[Edit difference data]
[Start of Attachment]
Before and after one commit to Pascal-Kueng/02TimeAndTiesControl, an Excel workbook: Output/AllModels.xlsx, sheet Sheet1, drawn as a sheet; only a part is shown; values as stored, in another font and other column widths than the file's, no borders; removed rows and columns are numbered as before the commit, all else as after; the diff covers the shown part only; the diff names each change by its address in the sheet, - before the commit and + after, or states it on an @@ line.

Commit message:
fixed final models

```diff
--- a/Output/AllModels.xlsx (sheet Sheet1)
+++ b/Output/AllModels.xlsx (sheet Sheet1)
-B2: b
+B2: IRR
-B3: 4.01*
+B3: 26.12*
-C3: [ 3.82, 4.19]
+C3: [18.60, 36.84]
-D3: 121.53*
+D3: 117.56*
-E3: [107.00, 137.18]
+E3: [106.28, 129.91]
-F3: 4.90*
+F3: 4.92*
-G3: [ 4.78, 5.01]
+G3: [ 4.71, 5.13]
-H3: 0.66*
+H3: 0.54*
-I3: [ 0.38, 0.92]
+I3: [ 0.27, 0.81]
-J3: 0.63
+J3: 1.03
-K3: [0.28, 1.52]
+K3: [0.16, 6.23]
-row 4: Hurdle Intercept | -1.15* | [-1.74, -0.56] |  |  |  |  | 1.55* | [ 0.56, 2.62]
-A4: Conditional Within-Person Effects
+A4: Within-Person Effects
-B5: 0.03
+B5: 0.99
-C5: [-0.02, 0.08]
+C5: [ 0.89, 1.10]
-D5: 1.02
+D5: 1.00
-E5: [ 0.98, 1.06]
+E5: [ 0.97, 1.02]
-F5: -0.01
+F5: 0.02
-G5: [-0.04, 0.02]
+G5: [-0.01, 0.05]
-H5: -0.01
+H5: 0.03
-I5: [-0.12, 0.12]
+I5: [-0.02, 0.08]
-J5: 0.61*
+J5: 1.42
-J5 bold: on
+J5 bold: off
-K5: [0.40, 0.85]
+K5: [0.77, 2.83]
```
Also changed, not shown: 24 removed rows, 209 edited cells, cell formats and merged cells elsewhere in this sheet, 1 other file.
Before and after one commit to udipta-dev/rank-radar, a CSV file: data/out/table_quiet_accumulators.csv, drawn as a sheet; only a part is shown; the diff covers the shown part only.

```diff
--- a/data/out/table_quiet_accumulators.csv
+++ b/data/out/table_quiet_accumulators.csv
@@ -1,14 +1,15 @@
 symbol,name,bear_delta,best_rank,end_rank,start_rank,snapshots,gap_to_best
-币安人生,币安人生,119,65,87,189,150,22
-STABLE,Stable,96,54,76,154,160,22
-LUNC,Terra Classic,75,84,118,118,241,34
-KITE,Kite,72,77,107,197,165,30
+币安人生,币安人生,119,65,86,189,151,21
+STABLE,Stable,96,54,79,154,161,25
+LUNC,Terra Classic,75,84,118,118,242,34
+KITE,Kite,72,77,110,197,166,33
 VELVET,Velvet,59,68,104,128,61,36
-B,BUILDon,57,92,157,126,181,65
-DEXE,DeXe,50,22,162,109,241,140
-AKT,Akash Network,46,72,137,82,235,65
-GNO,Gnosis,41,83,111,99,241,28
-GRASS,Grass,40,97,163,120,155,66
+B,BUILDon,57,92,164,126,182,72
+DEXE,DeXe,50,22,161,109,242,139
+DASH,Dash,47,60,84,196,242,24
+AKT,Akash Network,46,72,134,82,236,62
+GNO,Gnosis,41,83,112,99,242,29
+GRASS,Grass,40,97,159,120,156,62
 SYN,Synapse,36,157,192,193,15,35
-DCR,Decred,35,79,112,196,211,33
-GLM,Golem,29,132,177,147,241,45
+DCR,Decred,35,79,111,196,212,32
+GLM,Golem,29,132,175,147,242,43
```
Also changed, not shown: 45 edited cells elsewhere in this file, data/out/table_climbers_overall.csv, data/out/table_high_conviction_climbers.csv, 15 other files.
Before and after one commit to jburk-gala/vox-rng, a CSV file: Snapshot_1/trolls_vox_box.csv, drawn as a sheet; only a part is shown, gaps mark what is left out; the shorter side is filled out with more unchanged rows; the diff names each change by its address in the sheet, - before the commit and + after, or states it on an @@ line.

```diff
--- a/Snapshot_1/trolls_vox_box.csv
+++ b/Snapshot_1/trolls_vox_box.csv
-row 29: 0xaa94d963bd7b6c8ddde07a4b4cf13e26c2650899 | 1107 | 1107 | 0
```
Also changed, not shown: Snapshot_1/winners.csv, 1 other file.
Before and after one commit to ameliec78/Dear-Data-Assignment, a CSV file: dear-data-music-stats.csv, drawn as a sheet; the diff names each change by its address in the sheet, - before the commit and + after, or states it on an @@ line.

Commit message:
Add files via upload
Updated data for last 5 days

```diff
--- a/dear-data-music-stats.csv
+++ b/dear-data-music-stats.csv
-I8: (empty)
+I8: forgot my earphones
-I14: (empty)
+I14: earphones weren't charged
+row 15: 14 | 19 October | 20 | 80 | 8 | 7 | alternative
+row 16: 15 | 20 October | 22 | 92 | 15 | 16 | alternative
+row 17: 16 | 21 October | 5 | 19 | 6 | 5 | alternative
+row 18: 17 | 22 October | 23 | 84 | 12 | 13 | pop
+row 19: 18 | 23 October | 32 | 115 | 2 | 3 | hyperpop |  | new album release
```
[End of Attachment]
▶ **EXERCISE DESCRIPTION**: A verbatim copy of every record is what you should return.

▶ **ANSWER SPACE**:
Before and after one commit to Pascal-Kueng/02TimeAndTiesControl, an Excel workbook: Output/AllModels.xlsx, sheet Sheet1, drawn as a sheet; only a part is shown; values as stored, in another font and other column widths than the file's, no borders; removed rows and columns are numbered as before the commit, all else as after; the diff covers the shown part only; the diff names each change by its address in the sheet, - before the commit and + after, or states it on an @@ line.

Commit message:
fixed final models

```diff
--- a/Output/AllModels.xlsx (sheet Sheet1)
+++ b/Output/AllModels.xlsx (sheet Sheet1)
-B2: b
+B2: IRR
-B3: 4.01*
+B3: 26.12*
-C3: [ 3.82, 4.19]
+C3: [18.60, 36.84]
-D3: 121.53*
+D3: 117.56*
-E3: [107.00, 137.18]
+E3: [106.28, 129.91]
-F3: 4.90*
+F3: 4.92*
-G3: [ 4.78, 5.01]
+G3: [ 4.71, 5.13]
-H3: 0.66*
+H3: 0.54*
-I3: [ 0.38, 0.92]
+I3: [ 0.27, 0.81]
-J3: 0.63
+J3: 1.03
-K3: [0.28, 1.52]
+K3: [0.16, 6.23]
-row 4: Hurdle Intercept | -1.15* | [-1.74, -0.56] |  |  |  |  | 1.55* | [ 0.56, 2.62]
-A4: Conditional Within-Person Effects
+A4: Within-Person Effects
-B5: 0.03
+B5: 0.99
-C5: [-0.02, 0.08]
+C5: [ 0.89, 1.10]
-D5: 1.02
+D5: 1.00
-E5: [ 0.98, 1.06]
+E5: [ 0.97, 1.02]
-F5: -0.01
+F5: 0.02
-G5: [-0.04, 0.02]
+G5: [-0.01, 0.05]
-H5: -0.01
+H5: 0.03
-I5: [-0.12, 0.12]
+I5: [-0.02, 0.08]
-J5: 0.61*
+J5: 1.42
-J5 bold: on
+J5 bold: off
-K5: [0.40, 0.85]
+K5: [0.77, 2.83]
```
Also changed, not shown: 24 removed rows, 209 edited cells, cell formats and merged cells elsewhere in this sheet, 1 other file.
Before and after one commit to udipta-dev/rank-radar, a CSV file: data/out/table_quiet_accumulators.csv, drawn as a sheet; only a part is shown; the diff covers the shown part only.

```diff
--- a/data/out/table_quiet_accumulators.csv
+++ b/data/out/table_quiet_accumulators.csv
@@ -1,14 +1,15 @@
 symbol,name,bear_delta,best_rank,end_rank,start_rank,snapshots,gap_to_best
-币安人生,币安人生,119,65,87,189,150,22
-STABLE,Stable,96,54,76,154,160,22
-LUNC,Terra Classic,75,84,118,118,241,34
-KITE,Kite,72,77,107,197,165,30
+币安人生,币安人生,119,65,86,189,151,21
+STABLE,Stable,96,54,79,154,161,25
+LUNC,Terra Classic,75,84,118,118,242,34
+KITE,Kite,72,77,110,197,166,33
 VELVET,Velvet,59,68,104,128,61,36
-B,BUILDon,57,92,157,126,181,65
-DEXE,DeXe,50,22,162,109,241,140
-AKT,Akash Network,46,72,137,82,235,65
-GNO,Gnosis,41,83,111,99,241,28
-GRASS,Grass,40,97,163,120,155,66
+B,BUILDon,57,92,164,126,182,72
+DEXE,DeXe,50,22,161,109,242,139
+DASH,Dash,47,60,84,196,242,24
+AKT,Akash Network,46,72,134,82,236,62
+GNO,Gnosis,41,83,112,99,242,29
+GRASS,Grass,40,97,159,120,156,62
 SYN,Synapse,36,157,192,193,15,35
-DCR,Decred,35,79,112,196,211,33
-GLM,Golem,29,132,177,147,241,45
+DCR,Decred,35,79,111,196,212,32
+GLM,Golem,29,132,175,147,242,43
```
Also changed, not shown: 45 edited cells elsewhere in this file, data/out/table_climbers_overall.csv, data/out/table_high_conviction_climbers.csv, 15 other files.
Before and after one commit to jburk-gala/vox-rng, a CSV file: Snapshot_1/trolls_vox_box.csv, drawn as a sheet; only a part is shown, gaps mark what is left out; the shorter side is filled out with more unchanged rows; the diff names each change by its address in the sheet, - before the commit and + after, or states it on an @@ line.

```diff
--- a/Snapshot_1/trolls_vox_box.csv
+++ b/Snapshot_1/trolls_vox_box.csv
-row 29: 0xaa94d963bd7b6c8ddde07a4b4cf13e26c2650899 | 1107 | 1107 | 0
```
Also changed, not shown: Snapshot_1/winners.csv, 1 other file.
Before and after one commit to ameliec78/Dear-Data-Assignment, a CSV file: dear-data-music-stats.csv, drawn as a sheet; the diff names each change by its address in the sheet, - before the commit and + after, or states it on an @@ line.

Commit message:
Add files via upload
Updated data for last 5 days

```diff
--- a/dear-data-music-stats.csv
+++ b/dear-data-music-stats.csv
-I8: (empty)
+I8: forgot my earphones
-I14: (empty)
+I14: earphones weren't charged
+row 15: 14 | 19 October | 20 | 80 | 8 | 7 | alternative
+row 16: 15 | 20 October | 22 | 92 | 15 | 16 | alternative
+row 17: 16 | 21 October | 5 | 19 | 6 | 5 | alternative
+row 18: 17 | 22 October | 23 | 84 | 12 | 13 | pop
+row 19: 18 | 23 October | 32 | 115 | 2 | 3 | hyperpop |  | new album release
```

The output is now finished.